August 30, 2019
Sky: Low and squally with some pea-sized hail
On Deck: 37
Cabin: 43 (before I fired up the heater)
Water: 40 (this is up from 33 degrees in Dolphin and Union)
The title of today’s report was going to be, “Images of a DEW Line Station,” but all day it has been blowing a three-quarter gale from the NW. Ragged cloud, rain and hail. Mo is pulling at her leash like a dog that’s not been walked in a week, and I don’t dare leave for the required hike inland to the abandoned site.
DEW Line, short for Distant Early Warning Line, refers to a collection of high-powered radar towers that are strung across Arctic Canada and Alaska like a pearl necklace. Built in the 1950s at the beginning of the Cold War, their purpose was to detect a Russian aerial attack hours before it could arrive and allow time for US and Canadian-based forces to get airborne and/or launch a counter-attack.
Why here? Because a great circle (i.e. shortest) route between Russia and the US passes over the North Pole.
The stations were designed to detect incoming bombers, not missiles, and so in the 1980s, many sites were upgraded with more powerful technology and renamed the North Warning System (NWA). Those stations no longer needed were abandoned.
Bernard Harbor was abandoned.
The strangeness of seeing these stations here cannot be overstated. Hour after hour of travel, there is only water and a land as flat and barren as the day it was called up from the deep. Then, in the distance, a tower with a white dome at its apex. In this place still “without form and void,” one is reminded of the conflicts of the modern world.
I could see this station when approaching the harbor but cannot from the anchorage. That said, the beach tells the tale. Here are stacked scads of rusted out fuel drums, and above them on the bluff are what appear to be two large fuel storage tanks.
Neither Fredoya, a yacht that arrived yesterday, nor Mo have moved. Moreover, a modern luxury ketch pulled in this afternoon to escape the strong winds outside and around the point.
And this evening I got word from Victor that all this north wind has driven the high Arctic ice pack down and over the Baillie Islands some 300 miles to the NW. This is a known pinch point on the Northwest Passage route, now covered in 5 – 6/10ths ice.
We are so close to the finish line, yet we are still so very far away. Even with 35,000 of the 40,000 miles under the keel, the list of potential voyage-stopping events is long. How easily that thin line connecting here and the Golden Gate Bridge could be broken.

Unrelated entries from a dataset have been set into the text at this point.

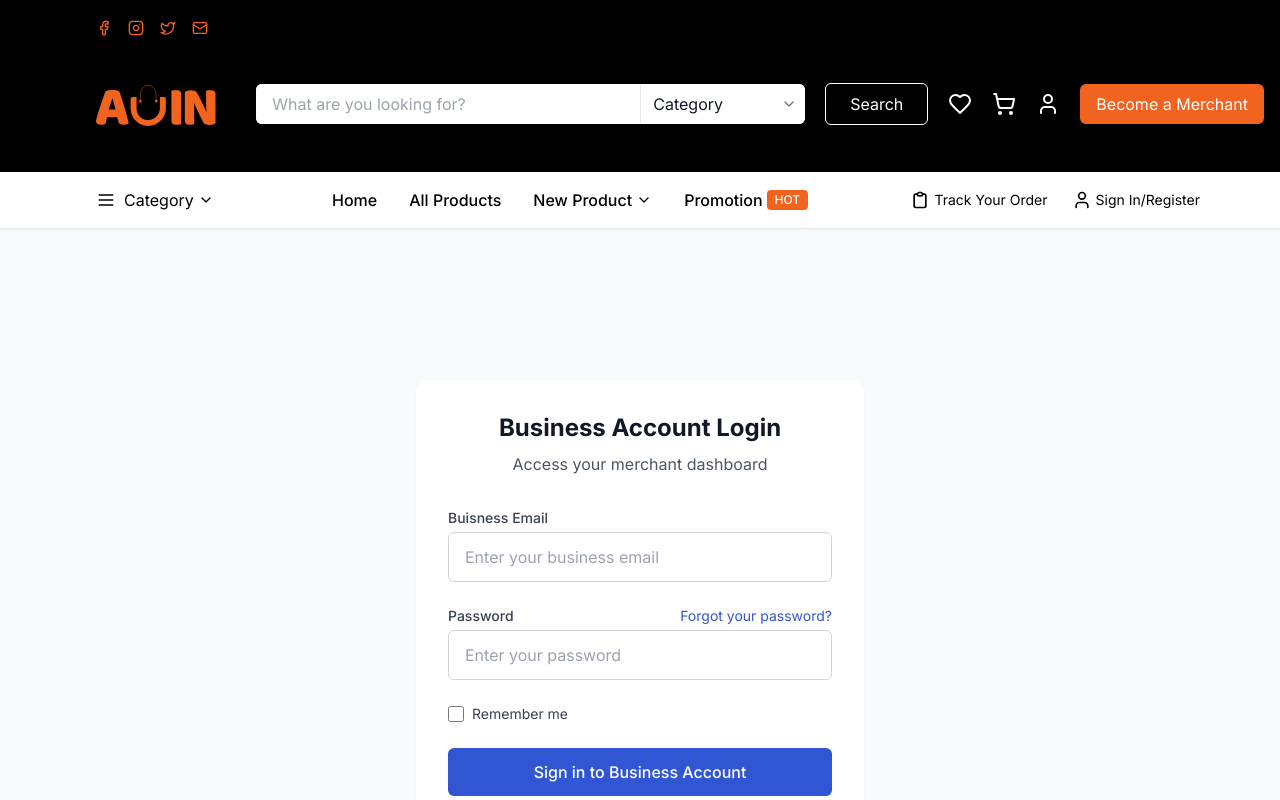
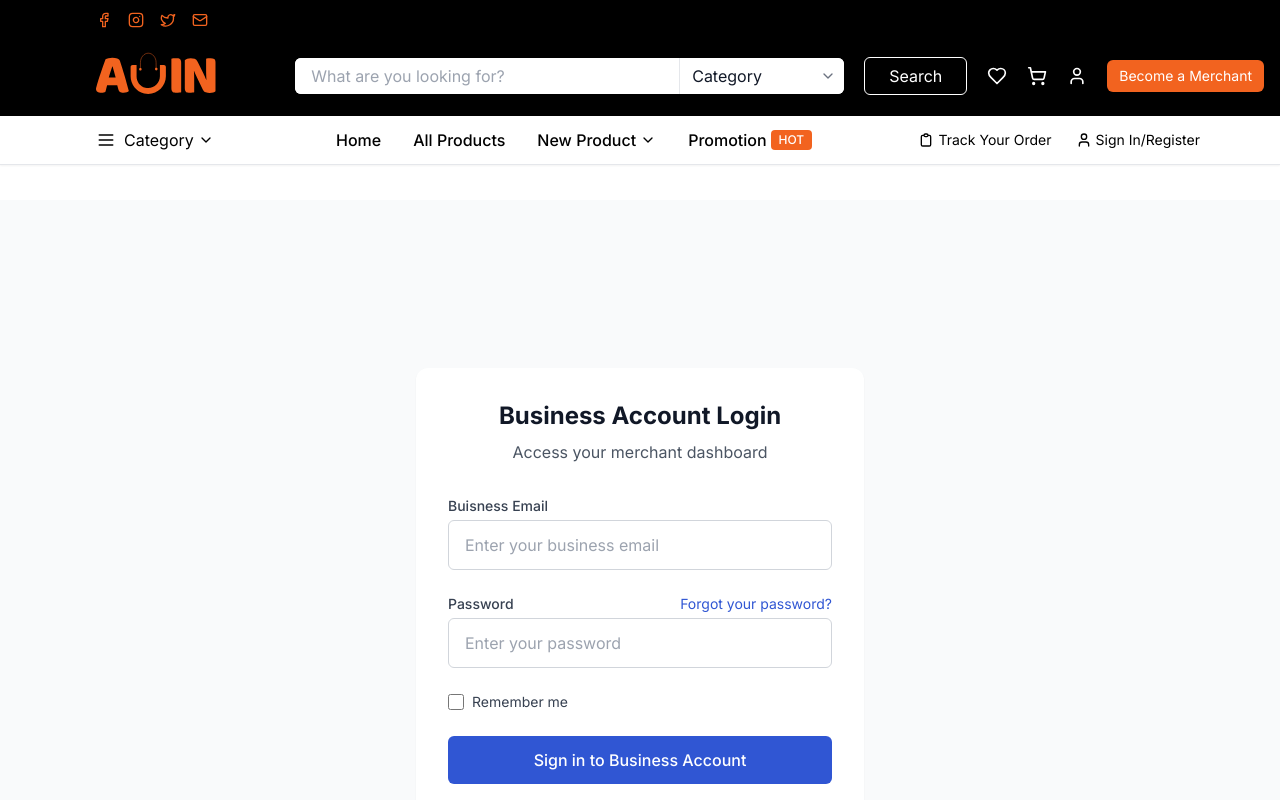
Before and after one commit to ojshav/Ecommerce, a React (Vite) app: page /business-login in a window 1280 px wide. Shown: the top 800 px of the page. Built offline with nearby package versions, Linux system fonts and the light colour scheme; no server answers.

Commit message:
adjusted the layout of header for better responsiveness

```diff
--- a/src/components/common/Navbar.tsx
+++ b/src/components/common/Navbar.tsx
@@ -32,10 +32,10 @@ const Navbar: React.FC = () => {
   return (
     <header className="w-full fixed top-0 left-0 right-0 z-50">
       {/* Top navigation - black bar */}
-      <div className="bg-black text-white pb-4 md:pb-6 lg:pb-10">
+      <div className="bg-black text-white pb-2 md:pb-3 lg:pb-4">
         <div className="container mx-auto px-4">
-          <div className="flex flex-col pl-20">
-            <div className="flex flex-start py-5">
+          <div className="flex flex-col sm:pl-20">
+            <div className="flex flex-start py-2 sm:py-3">
               {/* Social Media Icons - Left top - Hidden on mobile */}
               <div className="hidden sm:flex items-center space-x-4">
                 <Link to="#" className="text-[#F2631F] hover:text-orange-400">
@@ -53,11 +53,11 @@ const Navbar: React.FC = () => {
               </div>
             </div>
 
-            <div className="flex flex-row items-center justify-between w-full pt-5">
+            <div className="flex flex-row items-center justify-between w-full pt-2 sm:pt-3">
               {/* Logo - Left below icons */}
-              <div className="mt-0 sm:mt-2">
+              <div className="mt-0">
                 <Link to="/" className="inline-block">
-                  <img src="/assets/images/logo.svg" alt="AUIN Logo" width="100" height="35" className="sm:w-[120px] sm:h-[42px]" />
+                  <img src="/assets/images/logo.svg" alt="AUIN Logo" width="100" height="35" className="w-[90px] h-[30px] sm:w-[120px] sm:h-[42px]" />
                 </Link>
               </div>
 
@@ -78,11 +78,11 @@ const Navbar: React.FC = () => {
                   <input
                     type="text"
                     placeholder="What are you looking for?"
-                    className="w-full md:w-96 border-0 py-2 px-4 text-gray-900 focus:ring-0 focus:outline-none"
+                    className="w-full md:w-96 border-0 py-1.5 px-4 text-gray-900 focus:ring-0 focus:outline-none"
                   />
                   <div className="relative flex items-center border-l border-gray-200 bg-white">
                     <select
-                      className="h-full appearance-none bg-transparent py-2 pl-3 pr-8 text-gray-900 focus:ring-0 focus:outline-none"
+                      className="h-full appearance-none bg-transparent py-1.5 pl-3 pr-8 text-gray-900 focus:ring-0 focus:outline-none"
                       onChange={(e) => setSelectedCategory(e.target.value)}
                     >
                       <option>Category</option>
@@ -94,17 +94,17 @@ const Navbar: React.FC = () => {
                   </div>
                 </div>
 
-                <button className="bg-black hover:bg-gray-900 text-white py-2 px-6 rounded-md border border-white">
+                <button className="bg-black hover:bg-gray-900 text-white py-1.5 px-6 rounded-md border border-white">
                   Search
                 </button>
 
                 {/* Icons */}
                 <Link to="/wishlist" className="text-white hover:text-[#F2631F]">
-                  <Heart className="w-6 h-6" />
+                  <Heart className="w-5 h-5" />
                 </Link>
 
                 <Link to="/cart" className="text-white hover:text-[#F2631F] relative">
-                  <ShoppingCart className="w-6 h-6" />
+                  <ShoppingCart className="w-5 h-5" />
                   {totalItems > 0 && (
                     <span className="absolute -top-2 -right-2 bg-[#F2631F] text-white text-xs rounded-full w-5 h-5 flex items-center justify-center">
                       {totalItems}
@@ -113,12 +113,12 @@ const Navbar: React.FC = () => {
                 </Link>
 
                 <Link to="/profile" className="text-white hover:text-[#F2631F]">
-                  <User className="w-6 h-6" />
+                  <User className="w-5 h-5" />
                 </Link>
 
                 <Link
                   to="/business/login"
-                  className="bg-[#F2631F] text-white rounded-md px-4 py-2 hover:bg-orange-600 transition-colors whitespace-nowrap"
+                  className="bg-[#F2631F] text-white rounded-md px-3 py-1.5 hover:bg-orange-600 transition-colors whitespace-nowrap text-sm"
                 >
                   Become a Merchant
                 </Link>
@@ -130,27 +130,27 @@ const Navbar: React.FC = () => {
 
       {/* Mobile menu dropdown */}
       {mobileMenuOpen && (
-        <div className="md:hidden bg-black text-white border-t border-gray-800 py-4 px-4">
+        <div className="md:hidden bg-black text-white border-t border-gray-800 py-3 px-4">
           {/* Mobile Search */}
           <div className="flex mb-4 rounded-md overflow-hidden bg-white">
             <input
               type="text"
               placeholder="What are you looking for?"
-              className="w-full border-0 py-2 px-4 text-gray-900 focus:ring-0 focus:outline-none"
+              className="w-full border-0 py-1.5 px-4 text-gray-900 focus:ring-0 focus:outline-none"
             />
-            <button className="bg-black text-white p-2">
-              <Search size={20} />
+            <button className="bg-black text-white p-1.5">
+              <Search size={18} />
             </button>
           </div>
 
           {/* Mobile action links */}
-          <div className="grid grid-cols-3 gap-3 mb-4">
-            <Link to="/wishlist" className="flex flex-col items-center py-2 text-sm hover:text-[#F2631F]">
-              <Heart className="w-5 h-5 mb-1" />
+          <div className="grid grid-cols-3 gap-3 mb-3">
+            <Link to="/wishlist" className="flex flex-col items-center py-1.5 text-xs hover:text-[#F2631F]">
+              <Heart className="w-4 h-4 mb-1" />
               <span>Wishlist</span>
             </Link>
-            <Link to="/cart" className="flex flex-col items-center py-2 text-sm hover:text-[#F2631F] relative">
-              <ShoppingCart className="w-5 h-5 mb-1" />
+            <Link to="/cart" className="flex flex-col items-center py-1.5 text-xs hover:text-[#F2631F] relative">
+              <ShoppingCart className="w-4 h-4 mb-1" />
               {totalItems > 0 && (
                 <span className="absolute top-0 right-6 bg-[#F2631F] text-white text-xs rounded-full w-4 h-4 flex items-center justify-center">
                   {totalItems}
@@ -158,44 +158,44 @@ const Navbar: React.FC = () => {
               )}
               <span>Cart</span>
             </Link>
-            <Link to="/profile" className="flex flex-col items-center py-2 text-sm hover:text-[#F2631F]">
-              <User className="w-5 h-5 mb-1" />
+            <Link to="/profile" className="flex flex-col items-center py-1.5 text-xs hover:text-[#F2631F]">
+              <User className="w-4 h-4 mb-1" />
               <span>Account</span>
             </Link>
           </div>
 
           <Link
             to="/business/login"
-            className="w-full block text-center bg-[#F2631F] text-white rounded-md px-4 py-2 hover:bg-orange-600 mb-4"
+            className="w-full block text-center bg-[#F2631F] text-white rounded-md px-4 py-1.5 hover:bg-orange-600 mb-3 text-sm"
           >
             Become a Merchant
           </Link>
 
           {/* Social icons in mobile menu */}
-          <div className="flex justify-center space-x-6 my-4">
+          <div className="flex justify-center space-x-6 mb-2">
             <Link to="#" className="text-[#F2631F] hover:text-orange-400">
-              <Facebook size={18} />
+              <Facebook size={16} />
             </Link>
             <Link to="#" className="text-[#F2631F] hover:text-orange-400">
-              <Instagram size={18} />
+              <Instagram size={16} />
             </Link>
             <Link to="#" className="text-[#F2631F] hover:text-orange-400">
-              <Twitter size={18} />
+              <Twitter size={16} />
             </Link>
             <Link to="#" className="text-[#F2631F] hover:text-orange-400">
-              <Mail size={18} />
+              <Mail size={16} />
             </Link>
           </div>
         </div>
       )}
 
       {/* Main navigation - white bar */}
-      <div className="bg-white border-b shadow-sm py-2">
-        <div className="container mx-auto px-20">
+      <div className="bg-white border-b shadow-sm py-1.5">
+        <div className="container mx-auto px-4 sm:px-8 md:px-16 lg:px-20">
           {/* Mobile lower navigation toggle */}
           <div className="md:hidden flex items-center justify-between">
             <button
-              className="flex items-center py-2 text-black"
+              className="flex items-center py-1.5 text-black"
               onClick={toggleLowerMobileMenu}
               aria-label="Toggle lower navigation"
             >
@@ -207,7 +207,7 @@ const Navbar: React.FC = () => {
             </button>
 
             <div className="flex items-center space-x-2">
-              <Link to="/track-order" className="flex items-center py-2 text-xs hover:text-[#F2631F]">
+              <Link to="/track-order" className="flex items-center py-1.5 text-xs hover:text-[#F2631F]">
                 <svg className="w-4 h-4 mr-1" viewBox="0 0 24 24" fill="none">
                   <path d="M9 5H7a2 2 0 00-2 2v12a2 2 0 002 2h10a2 2 0 002-2V7a2 2 0 00-2-2h-2M9 5a2 2 0 002 2h2a2 2 0 002-2M9 5a2 2 0 012-2h2a2 2 0 012 2" stroke="currentColor" strokeWidth="2" strokeLinecap="round" strokeLinejoin="round"/>
                 </svg>
@@ -216,12 +216,12 @@ const Navbar: React.FC = () => {
               {isAuthenticated ? (
                 <button
                   onClick={handleLogout}
-                  className="flex items-center py-2 text-xs text-red-600 hover:text-red-700"
+                  className="flex items-center py-1.5 text-xs text-red-600 hover:text-red-700"
                 >
                   <LogOut className="w-4 h-4 mr-1" />
                 </button>
               ) : (
-                <Link to="/sign-in" className="flex items-center py-2 text-xs hover:text-[#F2631F]">
+                <Link to="/sign-in" className="flex items-center py-1.5 text-xs hover:text-[#F2631F]">
                   <User className="w-4 h-4 mr-1" />
                   <span>Sign In</span>
                 </Link>
@@ -234,11 +234,11 @@ const Navbar: React.FC = () => {
             <div className="md:hidden border-t border-gray-200 pt-2 pb-1">
               <div className="mb-2">
                 <button
-                  className="flex items-center py-2 px-2 text-sm w-full text-left hover:bg-gray-50 rounded"
+                  className="flex items-center py-1.5 px-2 text-sm w-full text-left hover:bg-gray-50 rounded"
                   onClick={toggleCategoryDropdown}
                 >
                   <span className="flex items-center font-medium">
-                    <svg className="w-5 h-5 mr-2" viewBox="0 0 24 24" fill="none">
+                    <svg className="w-4 h-4 mr-2" viewBox="0 0 24 24" fill="none">
                       <path d="M4 6H20M4 12H20M4 18H20" stroke="currentColor" strokeWidth="2" strokeLinecap="round" strokeLinejoin="round" />
                     </svg>
                     Categories
@@ -246,7 +246,7 @@ const Navbar: React.FC = () => {
                   <ChevronDown className="ml-auto w-4 h-4" />
                 </button>
                 {isCategoryDropdownOpen && (
-                  <div className="pl-4 py-2 space-y-2">
+                  <div className="pl-4 py-1.5 space-y-1.5">
                     <Link to="/category/electronics" className="block py-1 text-sm hover:text-[#F2631F]">Electronics</Link>
                     <Link to="/category/clothing" className="block py-1 text-sm hover:text-[#F2631F]">Clothing</Link>
                     <Link to="/category/home-garden" className="block py-1 text-sm hover:text-[#F2631F]">Home & Garden</Link>
@@ -255,18 +255,18 @@ const Navbar: React.FC = () => {
                 )}
               </div>
 
-              <nav className="space-y-2">
-                <Link to="/" className="block py-2 px-2 text-sm hover:bg-gray-50 rounded">
+              <nav className="space-y-1.5">
+                <Link to="/" className="block py-1.5 px-2 text-sm hover:bg-gray-50 rounded">
                   Home
                 </Link>
-                <Link to="/all-products" className="block py-2 px-2 text-sm hover:bg-gray-50 rounded">
+                <Link to="/all-products" className="block py-1.5 px-2 text-sm hover:bg-gray-50 rounded">
                   All Products
                 </Link>
-                <Link to="/new-product" className="flex items-center justify-between py-2 px-2 text-sm hover:bg-gray-50 rounded">
+                <Link to="/new-product" className="flex items-center justify-between py-1.5 px-2 text-sm hover:bg-gray-50 rounded">
                   <span>New Product</span>
                   <ChevronDown className="w-4 h-4" />
                 </Link>
-                <Link to="/promotion" className="flex items-center justify-between py-2 px-2 text-sm hover:bg-gray-50 rounded">
+                <Link to="/promotion" className="flex items-center justify-between py-1.5 px-2 text-sm hover:bg-gray-50 rounded">
                   <span>Promotion</span>
                   <span className="bg-[#F2631F] text-white text-xs px-2 py-0.5 rounded ml-1">HOT</span>
                 </Link>
@@ -279,7 +279,7 @@ const Navbar: React.FC = () => {
             {/* Categories Dropdown Button */}
             <div className="relative flex items-center">
               <button
-                className="flex items-center py-2 px-4 text-black hover:text-gray-700"
+                className="flex items-center py-1.5 px-4 text-black hover:text-gray-700"
                 onClick={toggleCategoryDropdown}
                 aria-expanded={isCategoryDropdownOpen}
               >
@@ -295,25 +295,25 @@ const Navbar: React.FC = () => {
 
             {/* Main Nav Links */}
             <nav className="flex items-center">
-              <Link to="/" className="py-2 px-4 font-medium hover:text-[#F2631F]">
+              <Link to="/" className="py-1.5 px-4 font-medium hover:text-[#F2631F]">
                 Home
               </Link>
-              <Link to="/all-products" className="py-2 px-4 font-medium hover:text-[#F2631F]">
+              <Link to="/all-products" className="py-1.5 px-4 font-medium hover:text-[#F2631F]">
                 All Products
               </Link>
-              <Link to="/new-product" className="py-2 px-4 font-medium hover:text-[#F2631F] flex items-center">
+              <Link to="/new-product" className="py-1.5 px-4 font-medium hover:text-[#F2631F] flex items-center">
                 New Product
                 <ChevronDown className="ml-1 w-4 h-4" />
               </Link>
-              <Link to="/promotion" className="py-2 px-4 font-medium hover:text-[#F2631F] flex items-center">
+              <Link to="/promotion" className="py-1.5 px-4 font-medium hover:text-[#F2631F] flex items-center">
                 Promotion <span className="bg-[#F2631F] text-white text-xs px-2 py-0.5 rounded ml-1">HOT</span>
               </Link>
             </nav>
 
             {/* Right side links */}
             <div className="flex items-center space-x-6">
-              <Link to="/track-order" className="flex items-center py-2 text-sm hover:text-[#F2631F]">
-                <svg className="w-5 h-5 mr-1" viewBox="0 0 24 24" fill="none">
+              <Link to="/track-order" className="flex items-center py-1.5 text-sm hover:text-[#F2631F]">
+                <svg className="w-4 h-4 mr-1" viewBox="0 0 24 24" fill="none">
                   <path d="M9 5H7a2 2 0 00-2 2v12a2 2 0 002 2h10a2 2 0 002-2V7a2 2 0 00-2-2h-2M9 5a2 2 0 002 2h2a2 2 0 002-2M9 5a2 2 0 012-2h2a2 2 0 012 2" stroke="currentColor" strokeWidth="2" strokeLinecap="round" strokeLinejoin="round"/>
                 </svg>
                 <span>Track Your Order</span>
@@ -325,15 +325,15 @@ const Navbar: React.FC = () => {
                   </span>
                   <button
                     onClick={handleLogout}
-                    className="flex items-center py-2 text-sm text-red-600 hover:text-red-700"
+                    className="flex items-center py-1.5 text-sm text-red-600 hover:text-red-700"
                   >
-                    <LogOut className="w-5 h-5 mr-1" />
+                    <LogOut className="w-4 h-4 mr-1" />
                     <span>Logout</span>
                   </button>
                 </div>
               ) : (
-                <Link to="/sign-in" className="flex items-center py-2 text-sm hover:text-[#F2631F]">
-                  <User className="w-5 h-5 mr-1" />
+                <Link to="/sign-in" className="flex items-center py-1.5 text-sm hover:text-[#F2631F]">
+                  <User className="w-4 h-4 mr-1" />
                   <span>Sign In/Register</span>
                 </Link>
               )}
--- a/src/index.css
+++ b/src/index.css
@@ -26,6 +26,6 @@
 
 @layer components {
   .content-container {
-    @apply pt-[212px] pb-10; /* Adjusted padding-top for fixed navbar */
+    @apply pt-[250px] pb-10 sm:pt-[240px] md:pt-[220px] lg:pt-[200px]; /* Responsive padding-top for fixed navbar */
   }
 }
```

It feels binary. Mo and I will remain far from the goal until we are finished. There is no near.
This article was syndicated from The Figure 8 Voyage